The opening few seconds of AFCGT's self-titled album may reveal most of what you need to know about the overall effort. Chaotic and frenzied, "Black Mark" functions as the introduction to a seven-song collection full of electrifying doom. Its hectic riffs, matched with earth-shattering, spiraling effects in the forefront, do very little but create noise, albeit some of the most intense sounds of the year thus far.
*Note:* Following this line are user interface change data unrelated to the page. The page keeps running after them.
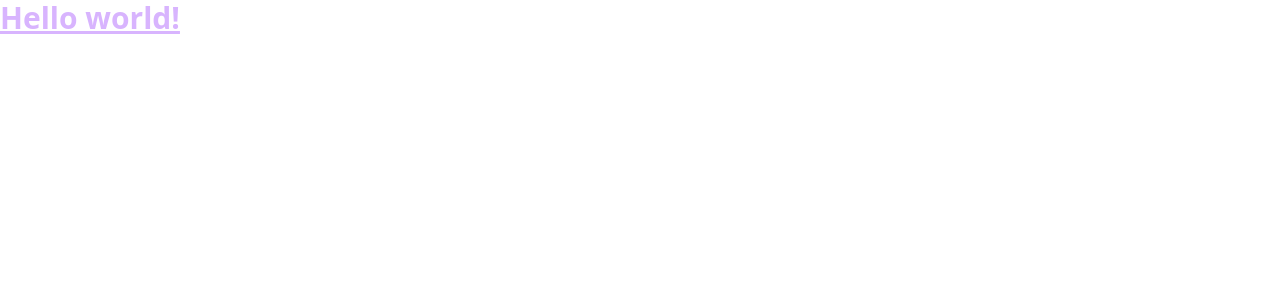
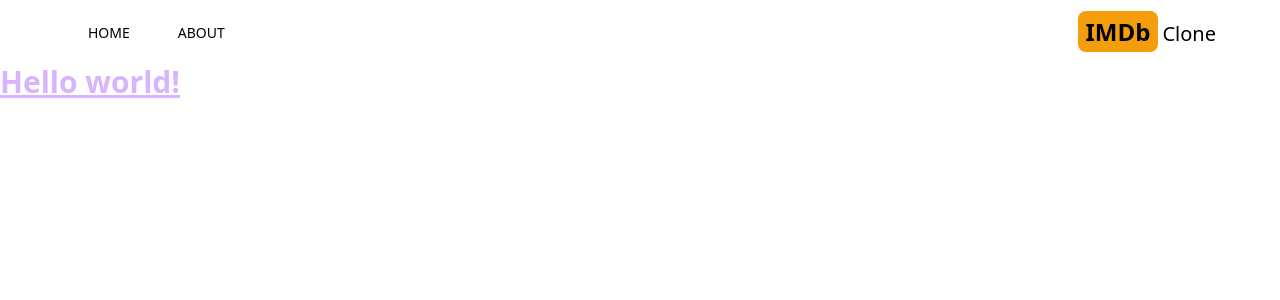
Before and after one commit to alokdubey02/imdb, a Next.js app: page / in a window 1280 px wide. Shown: the top 300 px of the page. Built offline with nearby package versions, Linux system fonts and the light colour scheme.

Commit message:
create the header section

```diff
--- a/package.json
+++ b/package.json
@@ -13,7 +13,8 @@
     "eslint-config-next": "13.2.4",
     "next": "13.2.4",
     "react": "18.2.0",
-    "react-dom": "18.2.0"
+    "react-dom": "18.2.0",
+    "react-icons": "^4.8.0"
   },
   "devDependencies": {
     "autoprefixer": "^10.4.14",
--- a/src/app/layout.js
+++ b/src/app/layout.js
@@ -1,3 +1,4 @@
+import Header from '@/components/Header'
 import './globals.css'
 
 export const metadata = {
@@ -8,7 +9,12 @@
 export default function RootLayout({ children }) {
   return (
     <html lang="en">
-      <body>{children}</body>
+      <body>
+        {/* {header} */}
+        <Header/>
+        {/* {Navbar} */}
+        {/* {Search box} */}
+        {children}</body>
     </html>
   )
 }
--- /dev/null
+++ b/src/components/Header.jsx
@@ -0,0 +1,22 @@
+import React from 'react'
+import MenuItem from './MenuItem'
+import{ImHome} from 'react-icons/im';
+import{ImInfo} from 'react-icons/im';
+import Link from 'next/link';
+export default function Header() {
+  return (
+    <div className='flex justify-between mx-2 max-w-6xl sm:mx-auto items-center py-4'>
+
+        <div className="flex">
+            <MenuItem title="HOME" address="/" Icon={ImHome}/>
+            <MenuItem title="ABOUT" address="/about" Icon={ImInfo}/>
+        </div>
+        <div className="text-2xl">
+            <Link href="/">
+                <h2><span className='font-bold bg-amber-500 py-1 px-2 rounded-lg mr-1'>IMDb</span><span className='text-xl hidden sm:inline'>Clone</span></h2>
+            </Link>
+        </div>
+
+    </div>
+  )
+}
--- /dev/null
+++ b/src/components/MenuItem.jsx
@@ -0,0 +1,13 @@
+import Link from 'next/link'
+import React from 'react'
+
+export default function MenuItem({title, address, Icon,}) {
+  return (
+    <div>
+        <Link href={address} className="mx-4 lg:mx-6 hover:text-amber-600">
+            <Icon className="text-2xl sm:hidden mx-4"/>
+            <p className='hidden sm:inline my-2 text-sm'>{title}</p>
+        </Link>
+    </div>
+  )
+}
```
Also changed, not shown: 1 other file (tests, documents, lock files or other folders).
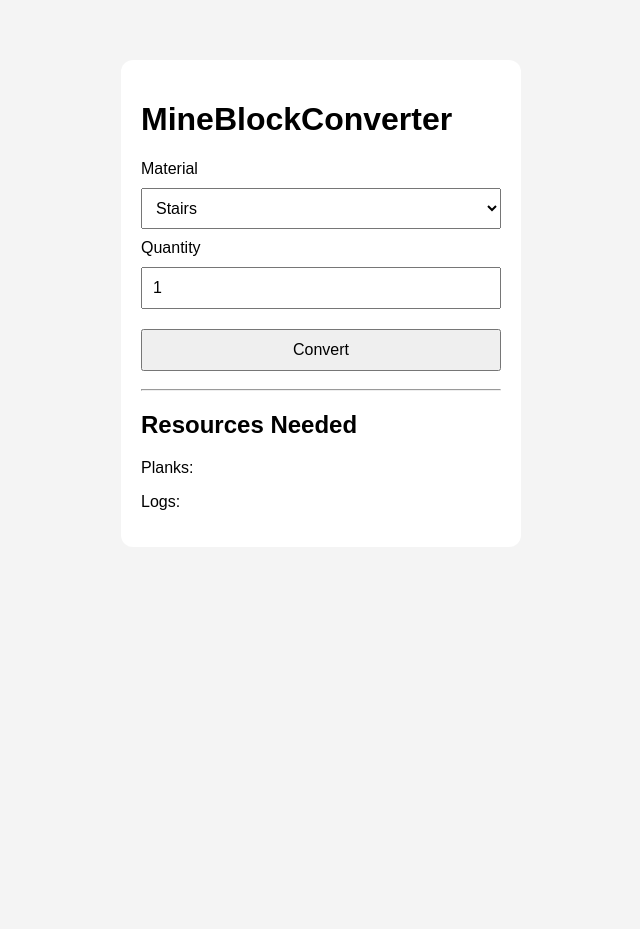
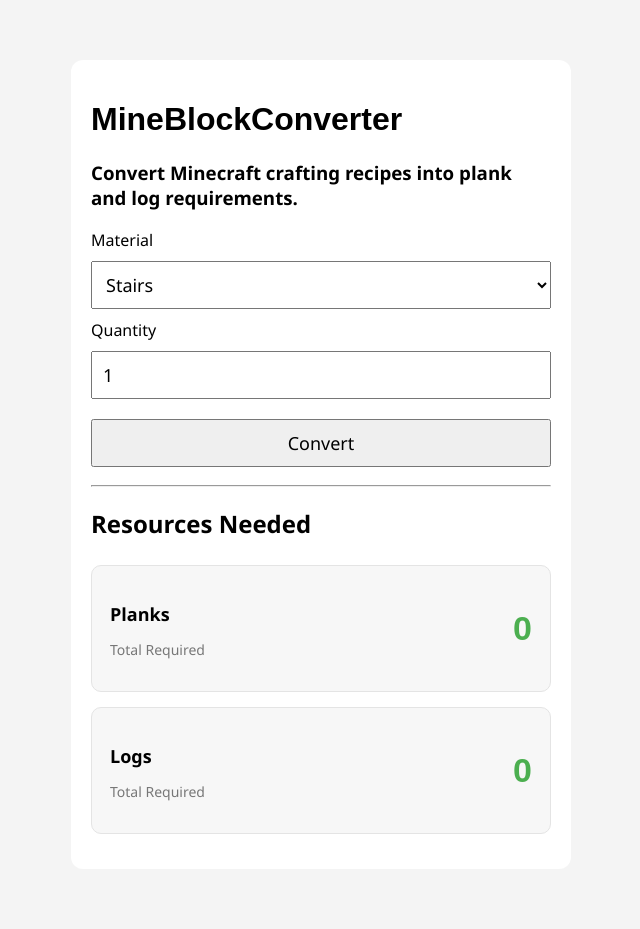
Before and after one commit to ananyaMishra6875/MineBlockConverter-Web, a Spring Boot app: page / in a window 1280 px wide. Shown: the whole page, without its empty margins (319-959 px from the left). Before the commit the page ends 510 px from the top, so only its background shows below. Run offline with Spring Boot 4, Linux system fonts and the light colour scheme.

Commit message:
Better UI, added fonts, result card

```diff
--- a/src/main/resources/static/index.html
+++ b/src/main/resources/static/index.html
@@ -1,15 +1,21 @@
 <!DOCTYPE html>
 <html lang="en">
+
     <head>
         <meta charset="UTF-8">
         <title>MineBlockConverter</title>
         <link rel="stylesheet" href="styles.css">
     </head>
+
     <body>
+        <div class="container">
 
-        <div class="container">
             <h1>MineBlockConverter</h1>
+            <h3>Convert Minecraft crafting recipes
+                into plank and log requirements.</h3>
             <label>Material</label>
+
+            <!-- Dropdown in the script.js -->
             <select id="materialSelect">
             </select>
 
@@ -25,19 +31,36 @@
                 Convert
             </button>
 
+            <!-- Line Break -->
             <hr>
 
+            <!-- Resources display -->
             <h2>Resources Needed</h2>
 
-            <p id="planks">
-                Planks:
-            </p>
+            <div class="results">
+                <div class="result-card">
 
-            <p id="logs">
-                Logs:
-            </p>
+                    <div>
+                        <h3>Planks</h3>
+                        <p>Total Required</p>
+                    </div>
+                    <span id="planks">0</span>
+
+                </div>
+
+                <div class="result-card">
+
+                    <div>
+                        <h3>Logs</h3>
+                        <p>Total Required</p>
+                    </div>
+                    <span id="logs">0</span>
+
+                </div>
+            </div>
 
         </div>
         <script src="script.js"></script>
     </body>
+
 </html>
--- a/src/main/resources/static/script.js
+++ b/src/main/resources/static/script.js
@@ -32,9 +32,9 @@ async function convert() {
 
     // Output converted planks/logs
     document.getElementById("planks").textContent =
-        "Planks: " + result.planks;
+        result.planks; // labels moved to html
     document.getElementById("logs").textContent =
-        "Logs: " + result.logs;
+        result.logs;
 }
 
 // Connect the convert function to the button click event
--- a/src/main/resources/static/styles.css
+++ b/src/main/resources/static/styles.css
@@ -4,13 +4,23 @@
 
 /* The padding and border are part of the width */
 
+@font-face {
+    font-family: "Minecraft";
+
+    src: url("fonts/minecraft_font.ttf") format("truetype");
+}
+
 body {
-    font-family: Arial, sans-serif;
+    font-family: "Segoe UI", sans-serif;
     background: #f4f4f4;
 }
 
+h1 {
+    font-family: "Minecraft", sans-serif;
+}
+
 .container {
-    width: 400px;
+    width: 500px;
     margin: 60px auto;
     background: white;
     padding: 20px;
@@ -21,10 +31,50 @@ input, select, button {
     width: 100%;
     margin: 10px 0;
     padding: 10px;
-    font-size: 16px;
+    font-size: 18px;
     box-sizing: border-box;
+    font-family: "Segoe UI", sans-serif;
 }
 
 button {
     cursor: pointer;
 }
+
+/* make results like a card*/
+.results {
+    margin-top: 25px;
+}
+
+.result-card {
+    display: flex;
+    justify-content: space-between;
+    align-items: center;
+    background: #f7f7f7;
+    border: 1px solid #e4e4e4;
+    border-radius: 10px;
+    padding: 18px;
+    margin-bottom: 15px;
+    transition: .2s;
+}
+
+.result-card:hover {
+    transform: translateY(-2px);
+    box-shadow: 0 6px 15px rgba(0,0,0,.08);
+}
+
+.result-card h3 {
+    margin-bottom: 4px;
+    font-size: 18px;
+}
+
+.result-card p {
+    color: #777;
+    font-size: 14px;
+}
+
+.result-card span {
+    font-size: 34px;
+    font-weight: bold;
+    color: #4CAF50;
+    font-family: "Minecraft", sans-serif;
+}
```
Also changed, not shown: src/main/resources/static/fonts/minecraft_font.ttf (added).
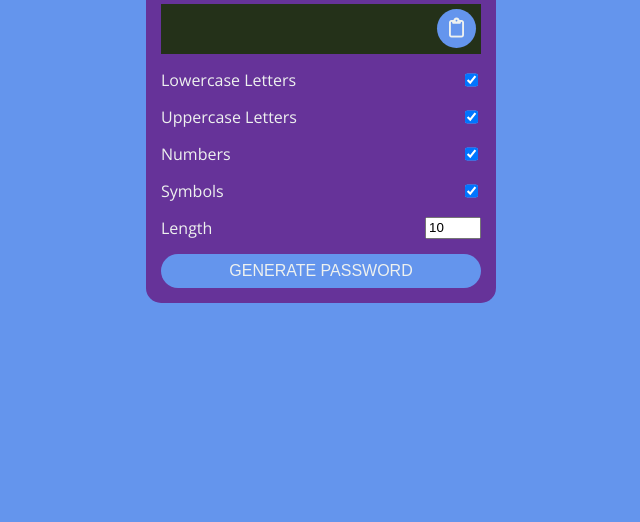
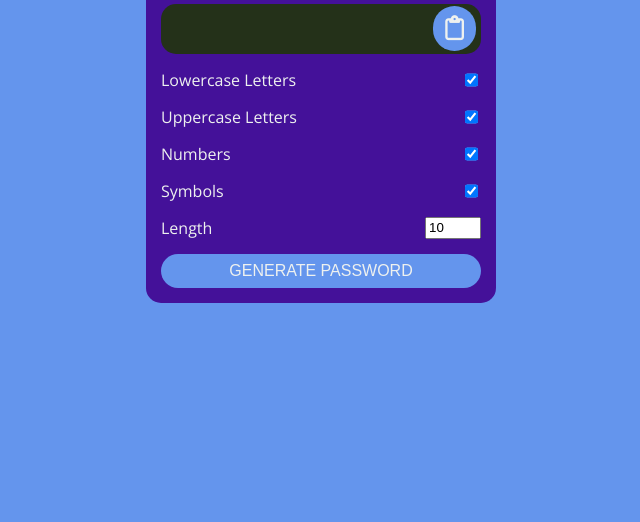
Before and after one commit to keithroe6/PasswordGenerator, a plain HTML site: page index.html in a window 1280 px wide. Shown: the part 294-816 px from the top of the page, without its empty margins (319-959 px from the left). Drawn offline with nearby package versions, Linux system fonts and the light colour scheme.

Commit message:
works but doesn't copy to clipboard

```diff
--- a/app.js
+++ b/app.js
@@ -4,19 +4,19 @@
 
 // Function that accepts a string value as an argument and returns a random index number from that string
 
-function randomIndex(str){
-    return Math.floor(Math.random()* str.length)
+function randomIndex(str) {
+    return Math.floor(Math.random() * str.length)
 };
 // Check to see if it is functioning properly
-console.log(randomIndex(`Chicken`)); // 0 thru 6
+// console.log(randomIndex(`Chicken`)); // 0 thru 6
 
-// Function that returns a random lowercase letter ysing the randomindex in the letters `string`
-function getRandomLower(){
+// Function that returns a random lowercase letter using the randomindex in the letters `string`
+function getRandomLower() {
     const letters = `abcdefghijklmnopqrstuvwxyz`;
     // Returns a random letter using a random index from the randomIndex function on the letters string
     return letters[randomIndex(letters)]
 };
-console.log(getRandomLower()); // random lowercase letter
+   console.log(getRandomLower()); // random lowercase letter
 
 // Function tha returns an uppercase letter
 function getRandomUpper() {
@@ -29,16 +29,16 @@ console.log(getRandomUpper());
 
 // Function that returns a random number (as a string value)
 
-function getRandomNumber(){
+function getRandomNumber() {
     const numbers = `1234567890`;
     // Return a random number using the random index from the numbers string
     return numbers[randomIndex(numbers)]
 };
 
-console.log(getRandomNumber());
+console.log(getRandomNumber()); // This is still a string
 
-
-function getRandomSymbol(){
+// Function that returns a random symbol
+function getRandomSymbol() {
     const symbols = '!@#$%^&*(){}[]=<>/,.';
 
     return symbols[randomIndex(symbols)]
@@ -49,7 +49,7 @@ console.log(getRandomSymbol());
 // Object to store all the character generator funcitons
 const randomFunctions = {
     lower: getRandomLower,
-    upper: getRandomLower,
+    upper: getRandomUpper,
     number: getRandomNumber,
     symbol: getRandomSymbol,
 };
@@ -65,7 +65,6 @@ const symbolsEl = document.querySelector('#symbols');
 const lengthEl = document.querySelector('#length');
 const generateEl = document.querySelector('#generate');
 
-
 // Generate password function (Function that accepts true or false values as well as a number as an argument)
 // NOTE: the checkbox inputs and number (length) input will determine the value/arguments entered into this function
 function generatePassword(lower, upper, number, symbol, length) {
@@ -76,12 +75,11 @@ function generatePassword(lower, upper, number, symbol, length) {
     // 2. Filter out the unchecked options
     // True and False values can be added together (True is equal to 1 and False is equal to 0)
     // Note: the values set to the typeCounts variable will be used when building out the password
-
     const typesCount = lower + upper + number + symbol;
-    console.log(typesCount);
+    console.log('typesCount', typesCount);
 
     // If the user has not selected any of the four options then the alert will be displayed and an empty string will be returned from the function so the password displays to the user as an empty string
-    if (typesCount === 0){
+    if (typesCount === 0) {
         alert(`Please select at least one option`)
         return ``;
     }
@@ -97,34 +95,32 @@ function generatePassword(lower, upper, number, symbol, length) {
     console.log(typesArr);
 
     // The filter method creates a new array with all the items that pass the test implemented by the provided function (aka all the items that cause the function to return a boolean value of true when the function is run using the item as the argument for the item parameter)
-    // Checking if the value for index of 1 in each item in the typesArr array is true or fals. Also removing the item from the typesArr array if it is false
+    // Checking if the value for index of 1 in each item in the typesArr array is true or false. Also removing the item from the typesArr array if it is false
 
     typesArr = typesArr.filter((item) => {
         console.log(item[1]);
         return item[1];
 
     });
-    console.log(typesArr);
+    console.log('typesArr', typesArr);
 
     // 3. Loop over the length and call the generator function for each checked option
     // Note: the value for length is the value entered for the length number input
 
-    for (i=0;i < length; i+=typesCount) {
+    for (i = 0; i < length; i += typesCount) {
 
         typesArr.forEach((type) => {
             const funcName = type[0];
-            console.log(funcName);
+            console.log('funcname', funcName);
             // Accessing and running the function in the randomFunctions object. Also, concatenating the value returns from the accessed function to the generatedPassword string
             generatedPassword += randomFunctions[funcName]();
-            console.log(generatedPassword);
+            console.log('generated password', generatedPassword);
         });
-
-
     }
 
     // 4. Add generated password to the final password variable and return it from the function
-    const finalPassword = generatedPassword.slice(0, length)
-    console.log(finalPassword);
+    const finalPassword = generatedPassword.slice(0, length);
+    console.log('final password', finalPassword);
 
     return finalPassword;
 
@@ -133,7 +129,7 @@ function generatePassword(lower, upper, number, symbol, length) {
 // Event Listener for when the 'generate password' button is clicked.
 generateEl.addEventListener(`click`, () => {
 
-    // Checking if the following options are checked and the true false values tot the respective variables
+    // Checking if the following options are checked and set the true/false values to the respective variables
 
     const hasLower = lowercaseEl.checked;
     const hasUpper = uppercaseEl.checked;
@@ -153,10 +149,11 @@ clipboardEl.addEventListener(`click`, () => {
     // Access the password result
     const password = resultEl.innerText;
 
-    if(password === '') {
+    // if the user clicks the clipboard button while no password is displayed then an alert will be displayed to the user
+    if (password === '') {
         alert('Please generate a password first');
         return
-    }
+    };
 
     // Referencing the 'navigator' object to copy the selected value to the clipboard on the device the webpage is being viewed on
 
--- a/style.css
+++ b/style.css
@@ -1,8 +1,8 @@
  /* font-family: 'Open Sans', sans-serif; */
 
- /* star selector selects everything in HTML file */
+ /* star selector selects every element in HTML file */
  * {
-    /* includes the padding and border when setting the width or height for an element */
+    /* includes the padding and border when setting the width or height for an element  often set at start of all projects*/
     box-sizing: border-box;
  }
 
@@ -19,14 +19,14 @@
     display: flex;
     justify-content: center;
     align-items: center;
-/* Setting the height to 100vh so the div will be centered vertically in the browser window */
+    /* Setting the height to 100vh so the div will be centered vertically in the browser window */
     height: 100vh;
     /* Padding so it is not right up against the edge of the browser window */
     padding: 25px;
  }
 
  h2 {
-    /* TopRight /Left Bottom */
+    /* Top Right /Left Bottom */
     margin: 10px 0 20px;
     text-align: center;
     text-transform: uppercase;
@@ -50,7 +50,7 @@
  }
 
  #container {
-    background-color: #639;
+    background-color: #419;
     padding: 15px;
     width: 350px;
     border-radius: 15px;
@@ -62,14 +62,15 @@
     font-size: 18px;
     letter-spacing: 1px;
     padding: 10px 5px 10px 10px;
-    /* Used to position the span and button elements */
+    /* The flex here is used to position the span and button elements */
     display: flex;
     justify-content: space-between;
     align-items: center;
+    border-radius: 15px;
  }
 
  #clipboard {
-    font-size: 20px;
+    font-size: 25px;
     border-radius: 30px;
 
  }
```
Also changed, not shown: index.html (+2 -2 lines).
Entertainingly released on Sub Pop, AFCGT plays off of assumptions and misconceptions on the part of the listener, first and foremost. The label doesn't match the sound. And, to be honest, neither does the band's name or album cover. Perhaps the typically indie moniker, and shiny disco-ball dupe unsuspecting listeners from the get-go. Or maybe nothing can fully prepare you for the dirgy, destructive force that lies beneath the cut. Whatever the case may be, AFCGT has constructed a desolate and explosive world in a limited amount of space. Though it may not be glamorous, or even discernible at times, it puts its post-apocalyptic wasteland of a presentation into some sort of perspective-- which should be good enough.